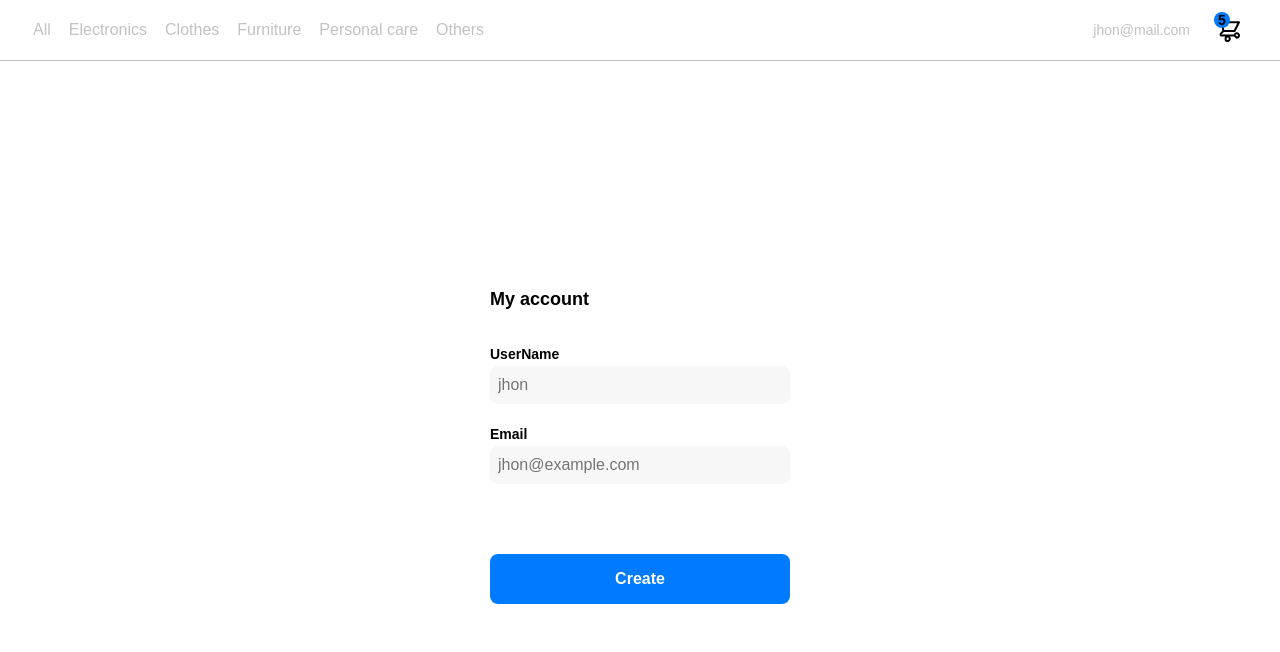
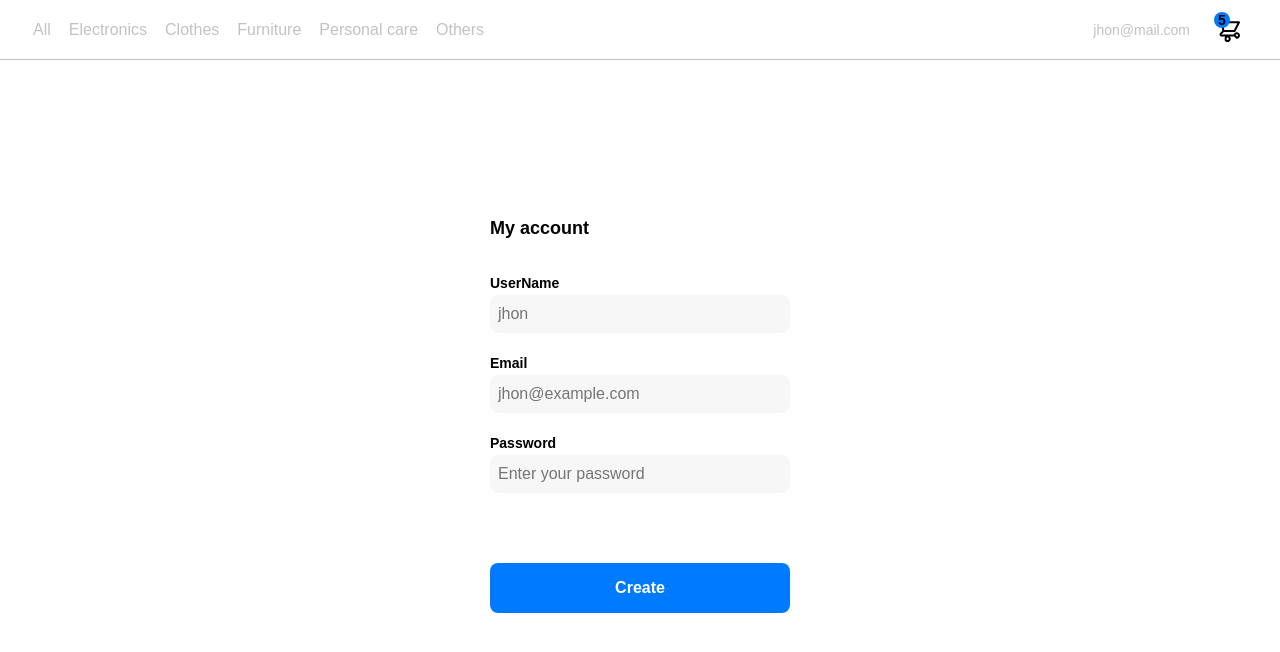
Before and after one commit to gomezjhon1022/shop-ui, a React (Vite) app: page / in a window 1280 px wide. Shown: the top 652 px of the page. Built offline with nearby package versions, Linux system fonts and the light colour scheme.

Commit message:
add password field to registration form

```diff
--- a/src/components/Header/Header.css
+++ b/src/components/Header/Header.css
@@ -1,13 +1,16 @@
 .header {
   color:var(--secondary-color);
+  overflow: hidden;
 }
 
 .nav {
   display: flex;
   justify-content: space-between;
   padding: 0 24px;
-  border-bottom: 1px solid var(--secondary-color);
+  box-sizing: border-box;
+  box-shadow: inset 0 -1px 0 var(--secondary-color);
 }
+
 .navbar-left ul,
 .navbar-right ul {
   list-style: none;
--- a/src/components/SignUp/SignUp.css
+++ b/src/components/SignUp/SignUp.css
@@ -1,7 +1,7 @@
 .sign-up {
   display: grid;
   place-items: center;
-  height: 100vh;
+  height: calc(100vh - 60px);
   width: 100%;
 }
 
--- a/src/components/SignUp/index.jsx
+++ b/src/components/SignUp/index.jsx
@@ -4,10 +4,33 @@ import './SignUp.css'
 function SignUp(){
   const [userName, setUserName] = useState("");
   const [email, setEmail] = useState("");
-  const handleCreate = (e)=>{
+  const [password, setPassword] = useState("");
+  const [errorMsg, setErrorMsg]=useState('');
+  const handleCreate = async (e)=>{
     e.preventDefault()
-    console.log(userName);
-    console.log(email);
+    try {
+      const response = await fetch('http://localhost:3000/api/users',{
+        method:'POST',
+        headers: {
+          'Content-Type': 'application/json'
+        },
+        body: JSON.stringify({
+          userName,
+          email,
+          password
+        })
+      })
+
+      const result = await response.json();
+      if (!response.ok){
+        setErrorMsg(result.error||'Something went wrong');
+      } else {
+        setErrorMsg('');
+        console.log('User created', result);
+      }
+    } catch (error) {
+      console.error('Failed to connect to backend', error)
+    }
   }
   return (
   <div className="sign-up">
@@ -18,12 +41,15 @@ function SignUp(){
       <form className="sign-up__form">
         <div>
           <label htmlFor="userName" className='sign-up__label'>UserName</label>
-          <input id="userName" value={userName} className='sign-up__input' placeholder='jhon' onChange={(e)=> setUserName(e.target.value)}></input>
+          <input id="userName" value={userName} className='sign-up__input' placeholder='jhon' onChange={(e)=> setUserName(e.target.value.toLowerCase().trim())}></input>
           <label htmlFor="email" className='sign-up__label'>Email</label>
           <input id="email" value={email} type="email" className='sign-up__input' placeholder='jhon@example.com' onChange={(e)=>setEmail(e.target.value)}></input>
+          <label htmlFor="password" className='sign-up__label'>Password</label>
+          <input id="password" value={password} type="password" className='sign-up__input' placeholder='Enter your password' onChange={(e)=>setPassword(e.target.value)}></input>
         </div>
         <button className="sign-up__button" onClick={handleCreate}>Create</button>
       </form>
+      {errorMsg.length>0&&<div>{errorMsg}</div>}
 
     </div>
 
--- a/src/index.css
+++ b/src/index.css
@@ -1,10 +1,3 @@
-* {
-  margin: 0;
-  padding: 0;
-  box-sizing: border-box;
-  font-family: 'Quicksand', sans-serif;
-}
-
 :root {
   --primary-color:#007bff;
   --black-ligth:#2D2D2D;
@@ -26,3 +19,10 @@
   --md: 16px;
   --lg: 18px;
 }
+
+* {
+  margin: 0;
+  padding: 0;
+  box-sizing: border-box;
+  font-family: 'Quicksand', sans-serif;
+}
```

########################################

• **Problem requirements**: Copy out, from the material above, each line in which the string "const" is found.

• **Exercise output**:
   const [userName, setUserName] = useState("");
   const [email, setEmail] = useState("");
-  const handleCreate = (e)=>{
+  const [password, setPassword] = useState("");
+  const [errorMsg, setErrorMsg]=useState('');
+  const handleCreate = async (e)=>{
+      const response = await fetch('http://localhost:3000/api/users',{
+      const result = await response.json();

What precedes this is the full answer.